» Required action: From the data that follows, copy every line with the string "section".

» Records supplied:
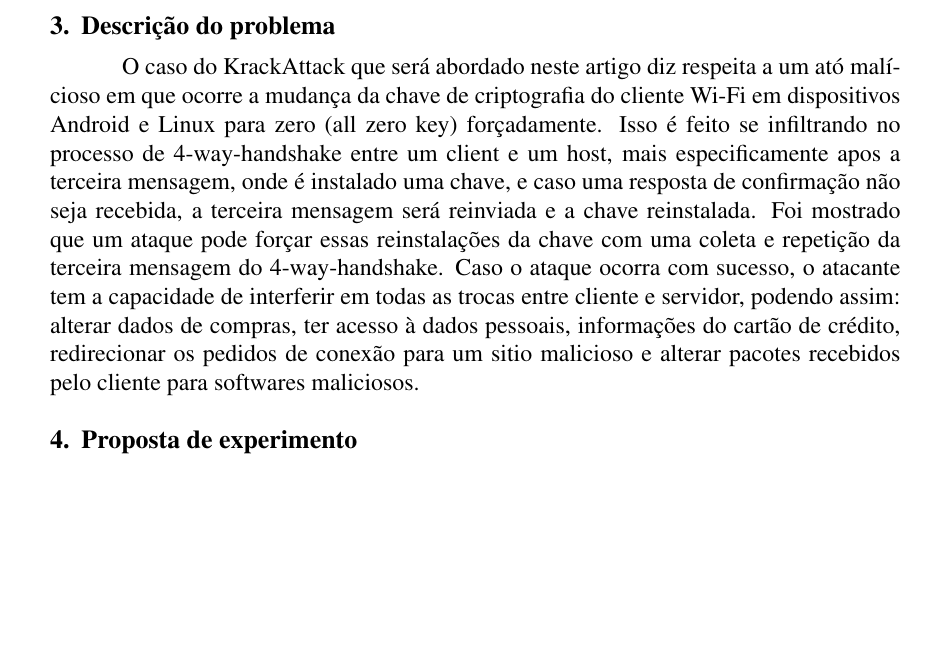
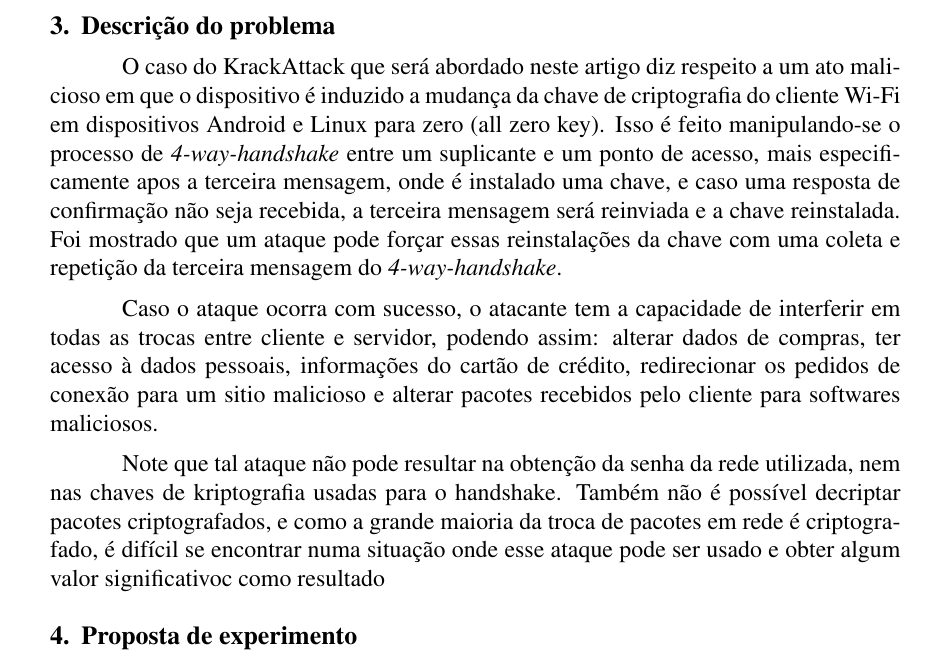
Before and after one commit to lipegemmal/Krack_Attack_Report, a LaTeX paper (sbc-template.tex): part of page 3 of 3, cut so that both start at the same text, the shorter picture padded with empty space. Compiled offline with pdfLaTeX.

Commit message:
arthur stuff

```diff
--- a/sbc-template.tex
+++ b/sbc-template.tex
@@ -62,7 +62,11 @@ Embora o ataque destine-se à interceptação de dados sem a necessidade de se c
 Todas as ferramentas até o momento liberadas destinam-se somente a testes. Nenhuma ferramenta capaz de efetivamente realizar o ataque foi publicada, embora o autor tenha exibido em vídeo uma prova de conceito em funcionamento da exploração do caso particular em que uma chave composta somente de zeros é reinstalada.
 
 \section{Descrição do problema}
-O caso do KrackAttack que será abordado neste artigo diz respeita a um ató malícioso em que ocorre a mudança da chave de criptografia do cliente Wi-Fi em dispositivos Android e Linux  para zero (all zero key) forçadamente. Isso é feito se infiltrando no processo de 4-way-handshake entre um client e um host, mais especificamente apos a terceira mensagem, onde é instalado uma chave, e caso uma resposta de confirmação não seja recebida, a terceira mensagem será reinviada e a chave reinstalada. Foi mostrado que um ataque pode forçar essas reinstalações da chave com uma coleta e repetição da terceira mensagem do 4-way-handshake. Caso o ataque ocorra com sucesso, o atacante tem a capacidade de interferir em todas as trocas entre cliente e servidor, podendo assim: alterar dados de compras, ter acesso à dados pessoais, informações do cartão de crédito, redirecionar os pedidos de conexão para um sitio malicioso e alterar pacotes recebidos pelo cliente para softwares maliciosos.
+O caso do KrackAttack que será abordado neste artigo diz respeito a um ato malicioso em que o dispositivo é induzido a mudança da chave de criptografia do cliente Wi-Fi em dispositivos Android e Linux  para zero (all zero key). Isso é feito manipulando-se o processo de \textit{4-way-handshake} entre um suplicante e um ponto de acesso, mais especificamente apos a terceira mensagem, onde é instalado uma chave, e caso uma resposta de confirmação não seja recebida, a terceira mensagem será reinviada e a chave reinstalada. Foi mostrado que um ataque pode forçar essas reinstalações da chave com uma coleta e repetição da terceira mensagem do \textit{4-way-handshake}.
+
+Caso o ataque ocorra com sucesso, o atacante tem a capacidade de interferir em todas as trocas entre cliente e servidor, podendo assim: alterar dados de compras, ter acesso à dados pessoais, informações do cartão de crédito, redirecionar os pedidos de conexão para um sitio malicioso e alterar pacotes recebidos pelo cliente para softwares maliciosos.
+
+Note que tal ataque não pode resultar na obtenção da senha da rede utilizada, nem nas chaves de kriptografia usadas para o handshake. Também não é possível decriptar pacotes criptografados, e como a grande maioria da troca de pacotes em rede é criptografado, é difícil se encontrar numa situação onde esse ataque pode ser usado e obter algum valor significativoc como resultado
 
 
 \section{Proposta de experimento}
```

» Solution for this problem:
 \section{Descrição do problema}
 \section{Proposta de experimento}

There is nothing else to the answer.